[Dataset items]
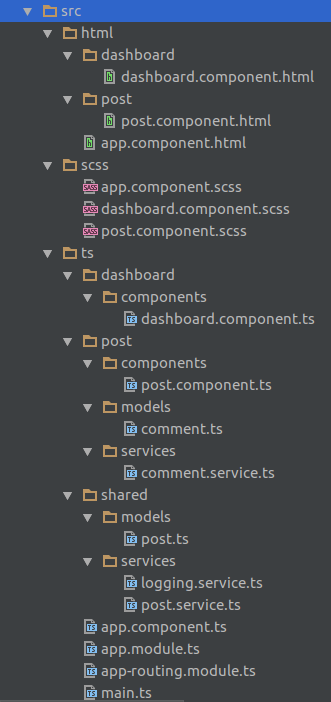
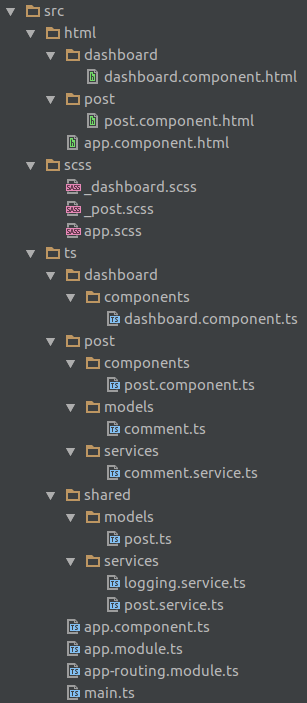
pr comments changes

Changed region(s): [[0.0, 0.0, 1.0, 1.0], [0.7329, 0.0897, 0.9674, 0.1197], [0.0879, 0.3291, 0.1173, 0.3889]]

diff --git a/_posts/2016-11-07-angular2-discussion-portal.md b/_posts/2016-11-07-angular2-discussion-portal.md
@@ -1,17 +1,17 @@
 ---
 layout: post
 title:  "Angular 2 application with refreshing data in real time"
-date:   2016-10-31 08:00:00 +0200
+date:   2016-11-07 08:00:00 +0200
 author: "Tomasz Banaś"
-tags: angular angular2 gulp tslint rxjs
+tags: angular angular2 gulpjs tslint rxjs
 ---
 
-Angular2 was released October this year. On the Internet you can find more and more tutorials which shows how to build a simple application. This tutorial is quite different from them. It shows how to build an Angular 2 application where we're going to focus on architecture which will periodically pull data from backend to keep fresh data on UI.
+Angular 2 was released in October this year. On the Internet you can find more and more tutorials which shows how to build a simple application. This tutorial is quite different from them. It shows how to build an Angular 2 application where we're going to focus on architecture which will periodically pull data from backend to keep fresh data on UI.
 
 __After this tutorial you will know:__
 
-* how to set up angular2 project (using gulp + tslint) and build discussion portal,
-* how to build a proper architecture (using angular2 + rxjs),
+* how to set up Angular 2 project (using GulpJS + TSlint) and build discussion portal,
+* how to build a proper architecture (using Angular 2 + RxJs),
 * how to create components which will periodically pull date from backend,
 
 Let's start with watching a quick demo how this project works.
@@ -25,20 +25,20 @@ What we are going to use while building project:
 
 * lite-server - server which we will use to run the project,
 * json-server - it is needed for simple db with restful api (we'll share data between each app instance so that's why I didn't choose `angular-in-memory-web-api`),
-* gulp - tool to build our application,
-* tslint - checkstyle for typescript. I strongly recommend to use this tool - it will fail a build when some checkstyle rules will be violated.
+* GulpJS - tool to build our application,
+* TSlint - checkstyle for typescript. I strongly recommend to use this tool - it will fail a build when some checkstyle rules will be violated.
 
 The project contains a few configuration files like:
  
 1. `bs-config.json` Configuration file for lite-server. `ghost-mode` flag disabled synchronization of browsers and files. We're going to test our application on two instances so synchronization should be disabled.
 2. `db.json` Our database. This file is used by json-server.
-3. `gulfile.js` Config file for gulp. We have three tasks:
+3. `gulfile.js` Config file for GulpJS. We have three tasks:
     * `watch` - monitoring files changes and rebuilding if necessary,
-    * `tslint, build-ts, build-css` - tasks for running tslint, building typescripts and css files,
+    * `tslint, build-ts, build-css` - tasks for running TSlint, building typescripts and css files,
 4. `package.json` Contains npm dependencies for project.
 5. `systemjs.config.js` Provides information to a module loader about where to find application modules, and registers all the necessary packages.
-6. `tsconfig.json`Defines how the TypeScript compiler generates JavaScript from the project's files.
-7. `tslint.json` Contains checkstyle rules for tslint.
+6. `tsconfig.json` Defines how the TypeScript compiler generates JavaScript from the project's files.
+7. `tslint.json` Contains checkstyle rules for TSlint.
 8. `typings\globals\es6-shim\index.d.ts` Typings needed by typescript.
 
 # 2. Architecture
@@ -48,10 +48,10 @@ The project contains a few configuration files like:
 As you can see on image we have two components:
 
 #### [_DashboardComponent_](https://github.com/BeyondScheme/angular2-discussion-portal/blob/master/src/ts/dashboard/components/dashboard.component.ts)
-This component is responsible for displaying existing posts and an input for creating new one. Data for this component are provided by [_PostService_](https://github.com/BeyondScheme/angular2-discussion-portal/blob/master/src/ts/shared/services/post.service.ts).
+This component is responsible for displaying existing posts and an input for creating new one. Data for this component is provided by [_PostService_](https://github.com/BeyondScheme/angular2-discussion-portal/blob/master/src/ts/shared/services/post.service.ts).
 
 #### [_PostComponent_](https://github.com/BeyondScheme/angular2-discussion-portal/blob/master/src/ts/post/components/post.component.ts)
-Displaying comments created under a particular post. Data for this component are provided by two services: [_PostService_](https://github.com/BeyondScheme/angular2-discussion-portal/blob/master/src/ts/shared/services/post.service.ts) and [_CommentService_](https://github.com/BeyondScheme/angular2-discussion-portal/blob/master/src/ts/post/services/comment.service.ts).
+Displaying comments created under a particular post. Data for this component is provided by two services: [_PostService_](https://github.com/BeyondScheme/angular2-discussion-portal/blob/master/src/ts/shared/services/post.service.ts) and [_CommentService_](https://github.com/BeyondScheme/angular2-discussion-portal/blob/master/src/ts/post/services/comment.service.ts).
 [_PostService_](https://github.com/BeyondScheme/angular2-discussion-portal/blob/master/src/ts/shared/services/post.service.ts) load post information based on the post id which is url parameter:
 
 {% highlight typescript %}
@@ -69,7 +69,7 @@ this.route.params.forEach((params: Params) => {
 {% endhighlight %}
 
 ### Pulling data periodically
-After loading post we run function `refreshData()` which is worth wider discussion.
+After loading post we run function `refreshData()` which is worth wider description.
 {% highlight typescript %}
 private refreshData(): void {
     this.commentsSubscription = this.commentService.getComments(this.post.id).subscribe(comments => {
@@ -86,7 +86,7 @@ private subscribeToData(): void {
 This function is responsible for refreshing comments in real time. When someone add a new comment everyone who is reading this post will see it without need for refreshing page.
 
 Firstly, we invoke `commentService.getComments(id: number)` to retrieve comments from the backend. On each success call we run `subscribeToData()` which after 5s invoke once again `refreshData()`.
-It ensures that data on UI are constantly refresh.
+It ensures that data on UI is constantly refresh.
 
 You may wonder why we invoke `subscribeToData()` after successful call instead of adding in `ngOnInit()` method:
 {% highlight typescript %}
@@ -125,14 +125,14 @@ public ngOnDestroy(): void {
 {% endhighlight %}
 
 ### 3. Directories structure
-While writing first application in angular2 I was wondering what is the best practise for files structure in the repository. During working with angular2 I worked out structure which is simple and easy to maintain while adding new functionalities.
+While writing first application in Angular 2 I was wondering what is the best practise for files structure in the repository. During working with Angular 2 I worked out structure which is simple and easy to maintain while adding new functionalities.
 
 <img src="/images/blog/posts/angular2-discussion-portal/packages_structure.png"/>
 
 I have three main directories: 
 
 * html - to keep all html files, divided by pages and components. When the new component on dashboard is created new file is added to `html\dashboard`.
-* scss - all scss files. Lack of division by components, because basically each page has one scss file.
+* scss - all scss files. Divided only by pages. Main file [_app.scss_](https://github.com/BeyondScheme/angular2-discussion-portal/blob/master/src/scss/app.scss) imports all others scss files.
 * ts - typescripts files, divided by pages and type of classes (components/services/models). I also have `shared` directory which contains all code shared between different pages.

-- Work to complete --
Leaving the pictures aside, repeat the data above exactly.

-- Final answer --
pr comments changes

Changed region(s): [[0.0, 0.0, 1.0, 1.0], [0.7329, 0.0897, 0.9674, 0.1197], [0.0879, 0.3291, 0.1173, 0.3889]]

diff --git a/_posts/2016-11-07-angular2-discussion-portal.md b/_posts/2016-11-07-angular2-discussion-portal.md
@@ -1,17 +1,17 @@
 ---
 layout: post
 title:  "Angular 2 application with refreshing data in real time"
-date:   2016-10-31 08:00:00 +0200
+date:   2016-11-07 08:00:00 +0200
 author: "Tomasz Banaś"
-tags: angular angular2 gulp tslint rxjs
+tags: angular angular2 gulpjs tslint rxjs
 ---
 
-Angular2 was released October this year. On the Internet you can find more and more tutorials which shows how to build a simple application. This tutorial is quite different from them. It shows how to build an Angular 2 application where we're going to focus on architecture which will periodically pull data from backend to keep fresh data on UI.
+Angular 2 was released in October this year. On the Internet you can find more and more tutorials which shows how to build a simple application. This tutorial is quite different from them. It shows how to build an Angular 2 application where we're going to focus on architecture which will periodically pull data from backend to keep fresh data on UI.
 
 __After this tutorial you will know:__
 
-* how to set up angular2 project (using gulp + tslint) and build discussion portal,
-* how to build a proper architecture (using angular2 + rxjs),
+* how to set up Angular 2 project (using GulpJS + TSlint) and build discussion portal,
+* how to build a proper architecture (using Angular 2 + RxJs),
 * how to create components which will periodically pull date from backend,
 
 Let's start with watching a quick demo how this project works.
@@ -25,20 +25,20 @@ What we are going to use while building project:
 
 * lite-server - server which we will use to run the project,
 * json-server - it is needed for simple db with restful api (we'll share data between each app instance so that's why I didn't choose `angular-in-memory-web-api`),
-* gulp - tool to build our application,
-* tslint - checkstyle for typescript. I strongly recommend to use this tool - it will fail a build when some checkstyle rules will be violated.
+* GulpJS - tool to build our application,
+* TSlint - checkstyle for typescript. I strongly recommend to use this tool - it will fail a build when some checkstyle rules will be violated.
 
 The project contains a few configuration files like:
  
 1. `bs-config.json` Configuration file for lite-server. `ghost-mode` flag disabled synchronization of browsers and files. We're going to test our application on two instances so synchronization should be disabled.
 2. `db.json` Our database. This file is used by json-server.
-3. `gulfile.js` Config file for gulp. We have three tasks:
+3. `gulfile.js` Config file for GulpJS. We have three tasks:
     * `watch` - monitoring files changes and rebuilding if necessary,
-    * `tslint, build-ts, build-css` - tasks for running tslint, building typescripts and css files,
+    * `tslint, build-ts, build-css` - tasks for running TSlint, building typescripts and css files,
 4. `package.json` Contains npm dependencies for project.
 5. `systemjs.config.js` Provides information to a module loader about where to find application modules, and registers all the necessary packages.
-6. `tsconfig.json`Defines how the TypeScript compiler generates JavaScript from the project's files.
-7. `tslint.json` Contains checkstyle rules for tslint.
+6. `tsconfig.json` Defines how the TypeScript compiler generates JavaScript from the project's files.
+7. `tslint.json` Contains checkstyle rules for TSlint.
 8. `typings\globals\es6-shim\index.d.ts` Typings needed by typescript.
 
 # 2. Architecture
@@ -48,10 +48,10 @@ The project contains a few configuration files like:
 As you can see on image we have two components:
 
 #### [_DashboardComponent_](https://github.com/BeyondScheme/angular2-discussion-portal/blob/master/src/ts/dashboard/components/dashboard.component.ts)
-This component is responsible for displaying existing posts and an input for creating new one. Data for this component are provided by [_PostService_](https://github.com/BeyondScheme/angular2-discussion-portal/blob/master/src/ts/shared/services/post.service.ts).
+This component is responsible for displaying existing posts and an input for creating new one. Data for this component is provided by [_PostService_](https://github.com/BeyondScheme/angular2-discussion-portal/blob/master/src/ts/shared/services/post.service.ts).
 
 #### [_PostComponent_](https://github.com/BeyondScheme/angular2-discussion-portal/blob/master/src/ts/post/components/post.component.ts)
-Displaying comments created under a particular post. Data for this component are provided by two services: [_PostService_](https://github.com/BeyondScheme/angular2-discussion-portal/blob/master/src/ts/shared/services/post.service.ts) and [_CommentService_](https://github.com/BeyondScheme/angular2-discussion-portal/blob/master/src/ts/post/services/comment.service.ts).
+Displaying comments created under a particular post. Data for this component is provided by two services: [_PostService_](https://github.com/BeyondScheme/angular2-discussion-portal/blob/master/src/ts/shared/services/post.service.ts) and [_CommentService_](https://github.com/BeyondScheme/angular2-discussion-portal/blob/master/src/ts/post/services/comment.service.ts).
 [_PostService_](https://github.com/BeyondScheme/angular2-discussion-portal/blob/master/src/ts/shared/services/post.service.ts) load post information based on the post id which is url parameter:
 
 {% highlight typescript %}
@@ -69,7 +69,7 @@ this.route.params.forEach((params: Params) => {
 {% endhighlight %}
 
 ### Pulling data periodically
-After loading post we run function `refreshData()` which is worth wider discussion.
+After loading post we run function `refreshData()` which is worth wider description.
 {% highlight typescript %}
 private refreshData(): void {
     this.commentsSubscription = this.commentService.getComments(this.post.id).subscribe(comments => {
@@ -86,7 +86,7 @@ private subscribeToData(): void {
 This function is responsible for refreshing comments in real time. When someone add a new comment everyone who is reading this post will see it without need for refreshing page.
 
 Firstly, we invoke `commentService.getComments(id: number)` to retrieve comments from the backend. On each success call we run `subscribeToData()` which after 5s invoke once again `refreshData()`.
-It ensures that data on UI are constantly refresh.
+It ensures that data on UI is constantly refresh.
 
 You may wonder why we invoke `subscribeToData()` after successful call instead of adding in `ngOnInit()` method:
 {% highlight typescript %}
@@ -125,14 +125,14 @@ public ngOnDestroy(): void {
 {% endhighlight %}
 
 ### 3. Directories structure
-While writing first application in angular2 I was wondering what is the best practise for files structure in the repository. During working with angular2 I worked out structure which is simple and easy to maintain while adding new functionalities.
+While writing first application in Angular 2 I was wondering what is the best practise for files structure in the repository. During working with Angular 2 I worked out structure which is simple and easy to maintain while adding new functionalities.
 
 <img src="/images/blog/posts/angular2-discussion-portal/packages_structure.png"/>
 
 I have three main directories: 
 
 * html - to keep all html files, divided by pages and components. When the new component on dashboard is created new file is added to `html\dashboard`.
-* scss - all scss files. Lack of division by components, because basically each page has one scss file.
+* scss - all scss files. Divided only by pages. Main file [_app.scss_](https://github.com/BeyondScheme/angular2-discussion-portal/blob/master/src/scss/app.scss) imports all others scss files.
 * ts - typescripts files, divided by pages and type of classes (components/services/models). I also have `shared` directory which contains all code shared between different pages.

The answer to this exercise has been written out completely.